ASSIGNED TASK: Print the listing in its entirety and exactly, leaving out images.

DATA:
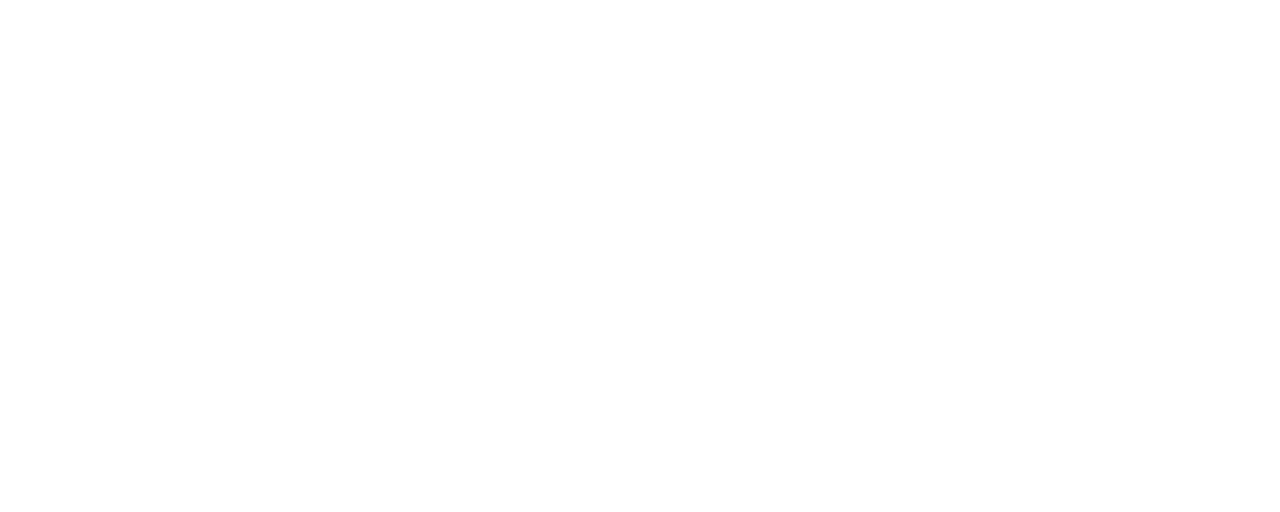
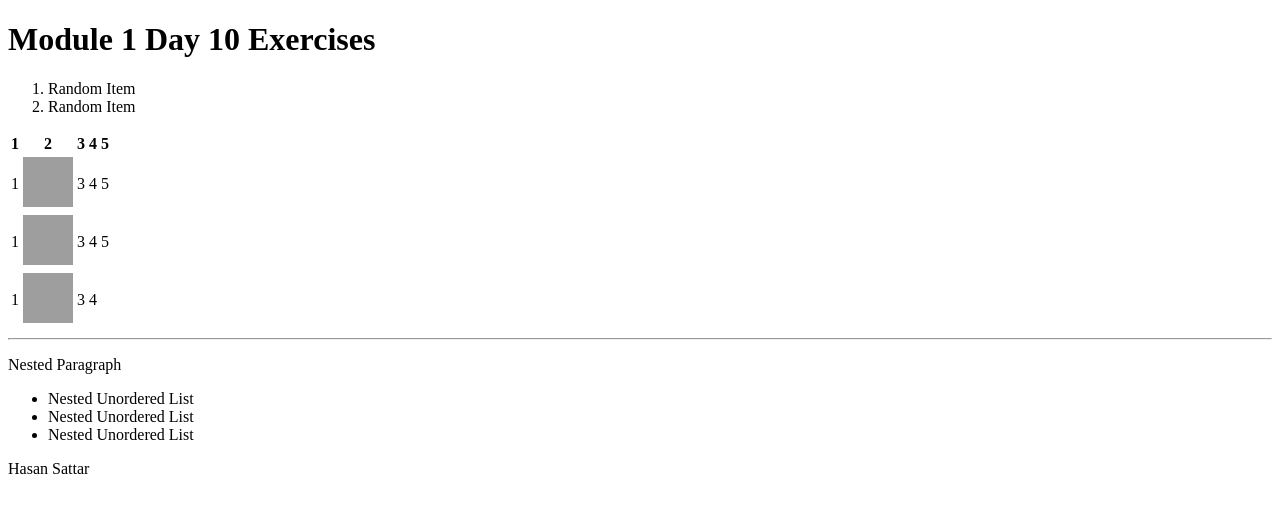
Before and after one commit to hsattar/Strive-M1-D10, a plain HTML site: page index.html in a window 1280 px wide. Drawn offline with Linux system fonts and the light colour scheme; grey boxes are pictures that could not be loaded.

Commit message:
HTML Tasks Complete

```diff
--- a/index.html
+++ b/index.html
@@ -16,11 +16,71 @@
 
 
 <head>
-
+  <title>Day 10</title>
 </head>
 <body>
 
+<h1>Module 1 Day 10 Exercises</h1>
 
+<ol>
+  <li>Random Item</li>
+  <li>Random Item</li>
+</ol>
+
+<table>
+
+  <thead>
+    <tr>
+      <th>1</th>
+      <th>2</th>
+      <th>3</th>
+      <th>4</th>
+      <th>5</th>
+    </tr>
+  </thead>
+
+  <tbody>
+
+      <tr>
+        <td>1</td>
+        <td><a href="https://google.co.uk" target="_blank"><img src="https://source.unsplash.com/random/50x50" alt=""></a></td>
+        <td>3</td>
+        <td>4</td>
+        <td>5</td>
+      </tr>
+
+      <tr>
+        <td>1</td>
+        <td><a href="https://google.co.uk" target="_blank"><img src="https://source.unsplash.com/random/50x50" alt=""></a></td>
+        <td>3</td>
+        <td>4</td>
+        <td>5</td>
+      </tr>
+
+      <tr>
+        <td>1</td>
+        <td><a href="https://google.co.uk" target="_blank"><img src="https://source.unsplash.com/random/50x50" alt=""></a></td>
+        <td>3</td>
+        <td colspan="2">4</td>
+      </tr>
+
+  </tbody>
+</table>
+
+<hr>
+
+<div class="container">
+  <p>Nested Paragraph</p>
+  <ul>
+    <li>Nested Unordered List</li>
+    <li>Nested Unordered List</li>
+    <li>Nested Unordered List</li>
+  </ul>
+</div>
+
+<footer>
+  <p>Hasan Sattar</p>
+</footer>
 
 </body>
 </html>
```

EXERCISE ANSWER:
Before and after one commit to hsattar/Strive-M1-D10, a plain HTML site: page index.html in a window 1280 px wide. Drawn offline with Linux system fonts and the light colour scheme; grey boxes are pictures that could not be loaded.

Commit message:
HTML Tasks Complete

```diff
--- a/index.html
+++ b/index.html
@@ -16,11 +16,71 @@
 
 
 <head>
-
+  <title>Day 10</title>
 </head>
 <body>
 
+<h1>Module 1 Day 10 Exercises</h1>
 
+<ol>
+  <li>Random Item</li>
+  <li>Random Item</li>
+</ol>
+
+<table>
+
+  <thead>
+    <tr>
+      <th>1</th>
+      <th>2</th>
+      <th>3</th>
+      <th>4</th>
+      <th>5</th>
+    </tr>
+  </thead>
+
+  <tbody>
+
+      <tr>
+        <td>1</td>
+        <td><a href="https://google.co.uk" target="_blank"><img src="https://source.unsplash.com/random/50x50" alt=""></a></td>
+        <td>3</td>
+        <td>4</td>
+        <td>5</td>
+      </tr>
+
+      <tr>
+        <td>1</td>
+        <td><a href="https://google.co.uk" target="_blank"><img src="https://source.unsplash.com/random/50x50" alt=""></a></td>
+        <td>3</td>
+        <td>4</td>
+        <td>5</td>
+      </tr>
+
+      <tr>
+        <td>1</td>
+        <td><a href="https://google.co.uk" target="_blank"><img src="https://source.unsplash.com/random/50x50" alt=""></a></td>
+        <td>3</td>
+        <td colspan="2">4</td>
+      </tr>
+
+  </tbody>
+</table>
+
+<hr>
+
+<div class="container">
+  <p>Nested Paragraph</p>
+  <ul>
+    <li>Nested Unordered List</li>
+    <li>Nested Unordered List</li>
+    <li>Nested Unordered List</li>
+  </ul>
+</div>
+
+<footer>
+  <p>Hasan Sattar</p>
+</footer>
 
 </body>
 </html>
```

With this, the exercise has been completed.